Clovers – those passive-aggressive “drivers” who won’t yield to faster-moving traffic, leave their turn signals blinking, pull out in front you quicker than a rattlesnake and then slow down to 5 MPH below the speed limit, refuse to pass bicyclists or farm equipment, like to stop on highway on-ramps – you know, Clovers…. how do you deal with them?
I mean, without using a baseball bat?
Here’s my approach:
* Never alert the Clover to your non-Clover status –
Clovers see themselves as auxiliary enforcers of “the law.” This is why the Clover won’t move over. He is “doing the limit,” you see. And he intends to make sure you do the limit, too. Less than the limit, ideally.
Therefore, it is key to hide your intentions. If the Clover thinks you will try to pass him at the next opportunity, he will do everything possible to prevent you from doing so. The Clover will even speed up – and (gasp!) exceed the speed limit – just to see to it that you don’t get past him. Then, he’ll slow right back down to 53 MPH in a 55.
So, relax. Choose your moment. Then strike fast and hard. Clovers are gifted with slow reflexes as well as slow intellects. Give no indication as to your frustration. Never, ever honk your horn or flash your lights. This will only warn – and incite – the Clover. Instead, when you see daylight, punch it and leave the Clover fuming in your wake.
* Anticipate the Clover –
Profiling works. Clovers tend to drive certain types of vehicles. For example, older Buick and Oldsmobile sedans. Camrys are also known Clovermobiles. A Prius – for sure. But be aware that Clovers also sometimes “drive” late model luxury cars, even sporty cars.
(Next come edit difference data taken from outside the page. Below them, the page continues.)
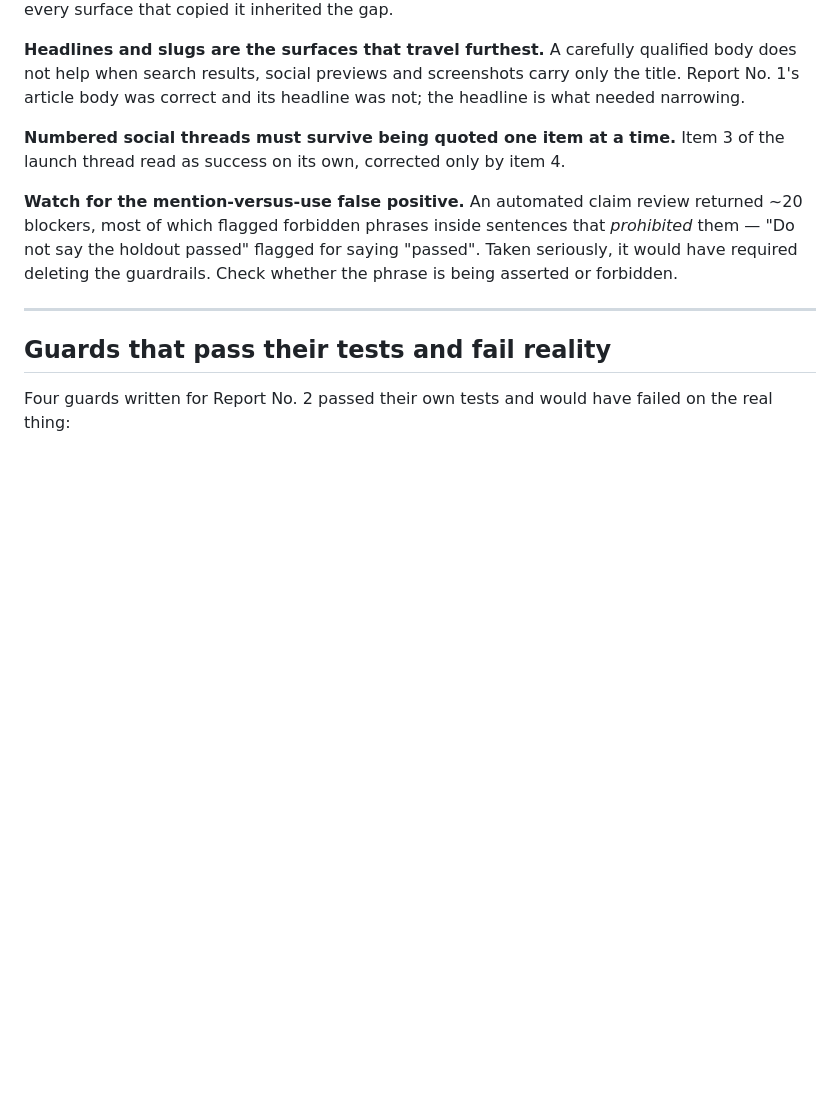
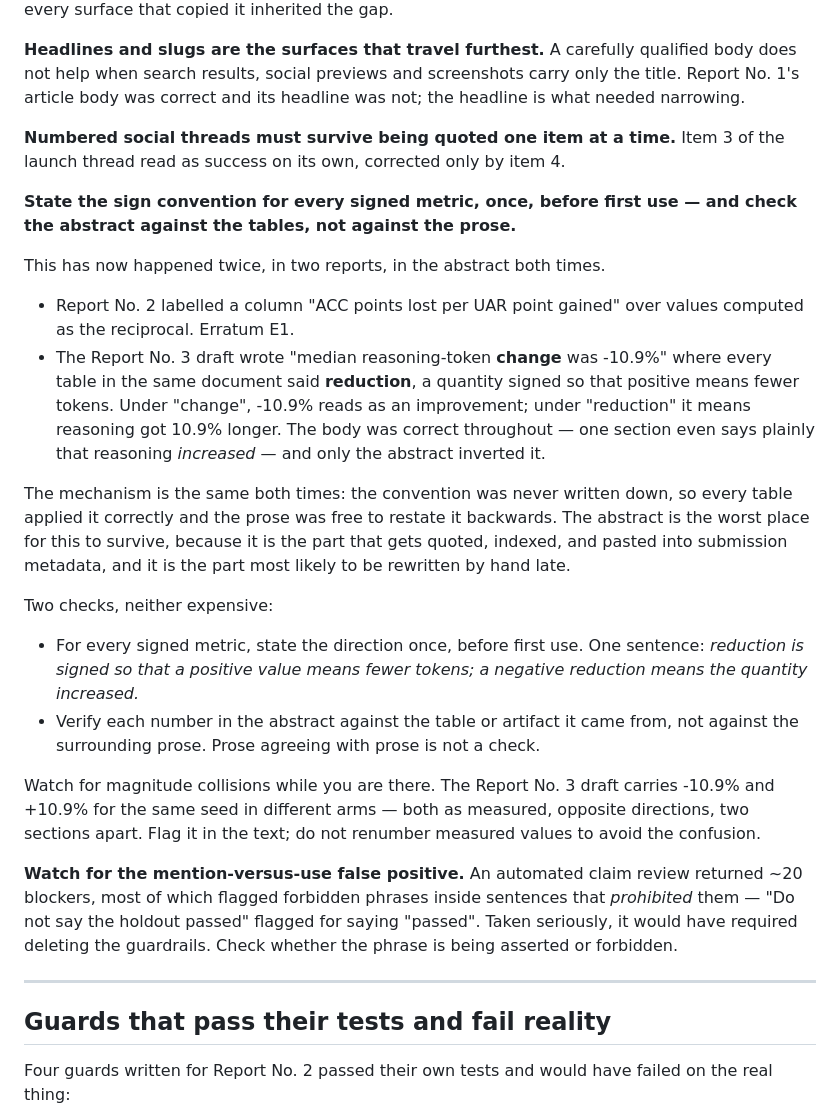
Before and after one commit to getsimpledirect/vinci-technical-reports, a Markdown page: PUBLISHING.md, the part around the change. GitHub-like rendering; blank space fills up the shorter version.

Commit message:
docs: add the sign-convention check to PUBLISHING.md
Second instance in two reports, in the abstract both times.

Report No. 2 labelled a column "ACC points lost per UAR point gained" over
values computed as the reciprocal (erratum E1). The Report No. 3 draft wrote
"median reasoning-token change was -10.9%" where every table in the same
document said "reduction", signed so positive means fewer tokens -- so the
abstract read as an improvement where the measurement was a regression.

Same mechanism twice: the convention was never written down, so the tables
applied it correctly and the prose was free to restate it backwards. In both
reports the body was right and only the abstract inverted it, which is the
worst place for it to survive.

Adds two checks: state the direction of every signed metric once before first
use, and verify abstract numbers against the table or artifact rather than the
surrounding prose -- prose agreeing with prose is not a check. Also notes
magnitude collisions across arms, which should be flagged in the text rather
than renumbered away.

This records a process check. It makes no claim about any research result.

Co-Authored-By: Claude Opus 5 (1M context) <noreply@anthropic.com>
Claude-Session: https://claude.ai/code/session_014nKrY4F8rLieM8e3rWrYRQ

```diff
--- a/PUBLISHING.md
+++ b/PUBLISHING.md
@@ -123,6 +123,36 @@ narrowing.
 **Numbered social threads must survive being quoted one item at a time.** Item 3 of the launch
 thread read as success on its own, corrected only by item 4.
 
+**State the sign convention for every signed metric, once, before first use — and check
+the abstract against the tables, not against the prose.**
+
+This has now happened twice, in two reports, in the abstract both times.
+
+- Report No. 2 labelled a column "ACC points lost per UAR point gained" over values computed
+  as the reciprocal. Erratum E1.
+- The Report No. 3 draft wrote "median reasoning-token **change** was -10.9%" where every
+  table in the same document said **reduction**, a quantity signed so that positive means
+  fewer tokens. Under "change", -10.9% reads as an improvement; under "reduction" it means
+  reasoning got 10.9% longer. The body was correct throughout — one section even says
+  plainly that reasoning *increased* — and only the abstract inverted it.
+
+The mechanism is the same both times: the convention was never written down, so every table
+applied it correctly and the prose was free to restate it backwards. The abstract is the
+worst place for this to survive, because it is the part that gets quoted, indexed, and pasted
+into submission metadata, and it is the part most likely to be rewritten by hand late.
+
+Two checks, neither expensive:
+
+- For every signed metric, state the direction once, before first use. One sentence: *reduction
+  is signed so that a positive value means fewer tokens; a negative reduction means the quantity
+  increased.*
+- Verify each number in the abstract against the table or artifact it came from, not against
+  the surrounding prose. Prose agreeing with prose is not a check.
+
+Watch for magnitude collisions while you are there. The Report No. 3 draft carries -10.9% and
++10.9% for the same seed in different arms — both as measured, opposite directions, two
+sections apart. Flag it in the text; do not renumber measured values to avoid the confusion.
+
 **Watch for the mention-versus-use false positive.** An automated claim review returned ~20
 blockers, most of which flagged forbidden phrases inside sentences that *prohibited* them —
 "Do not say the holdout passed" flagged for saying "passed". Taken seriously, it would have
```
A certain sign of impending Cloverism on any vehicle is the presence of those stick figure family icons – most especially if they are plastered on the back of a super-sized SmooVee.
If you sense a Clover ahead, try to position yourself in such a way as to avoid the Clover’s orbit entirely. For example, if you have the option of coming to a stop between car “a” and car “b” and car “a” smells of Clover, try to slide in behind car “b.”
* Never – ever – give a Clover benefit of the doubt –
We’ve all made – and regretted – this mistake. A Clover is trying to merge, and we let him. Then we’re stuck behind him. The classic example is the Clover we let cut in ahead of us at a signaled left-turn lane (because he was too much of a Clover to anticipate the turn lane). He’s just sitting there in the main lane with his blinker on – other cars stacking up behind him – so we do the decent (but foolish) thing and let the Clover get ahead of us. Then, the light goes green – but the Clover doesn’t move. Or, he moves very, very slowly. Just slow enough, in fact, to make sure we miss the light – but he makes it.
It is especially important to show no mercy to Clovers in winter – High Clover Season. Clovers are at their absolute peak of Cloverism in poor weather.
If you see a Clover ahead of you and it’s snowing and the road is about to get hilly, you must put the hammer down and get by that Clover immediately, because it’s as certain as sunrise the Clover is going to brake – maybe even stop – and leave you both spinning your wheels.
* Live in a Reduced Clover Zone –
Clovers tend to be more of a problem in high-density areas by dint of averages and percentages. More people almost axiomatically means more Clovers – and also, less room to evade them. I used to live near Washington, DC – and Cloverism there was the rule, not the exception. You’d pass one of these asphalt arteriosclerosi and – damn! – stuck behind another one. It was like being an elephant assaulted by ants. Individually annoying – collectively, lethal.
If Clovers are making your life miserable, move away from them. It is an extreme solution but then so is the problem. The toll Cloverism takes on your health and well-being, to say nothing of the time wasted, is enormous. I’d need to Vulcan mind-meld with you to convey the pleasure of living in a Clover-free (or nearly so) environment. In a less-dense setting, not only are there fewer Clovers, the few that are around are much easier to dispense with. They have a harder time blocking you in or preventing you from getting around them. Clovers are only effective when they operate in herds.
Throw it in the Woods?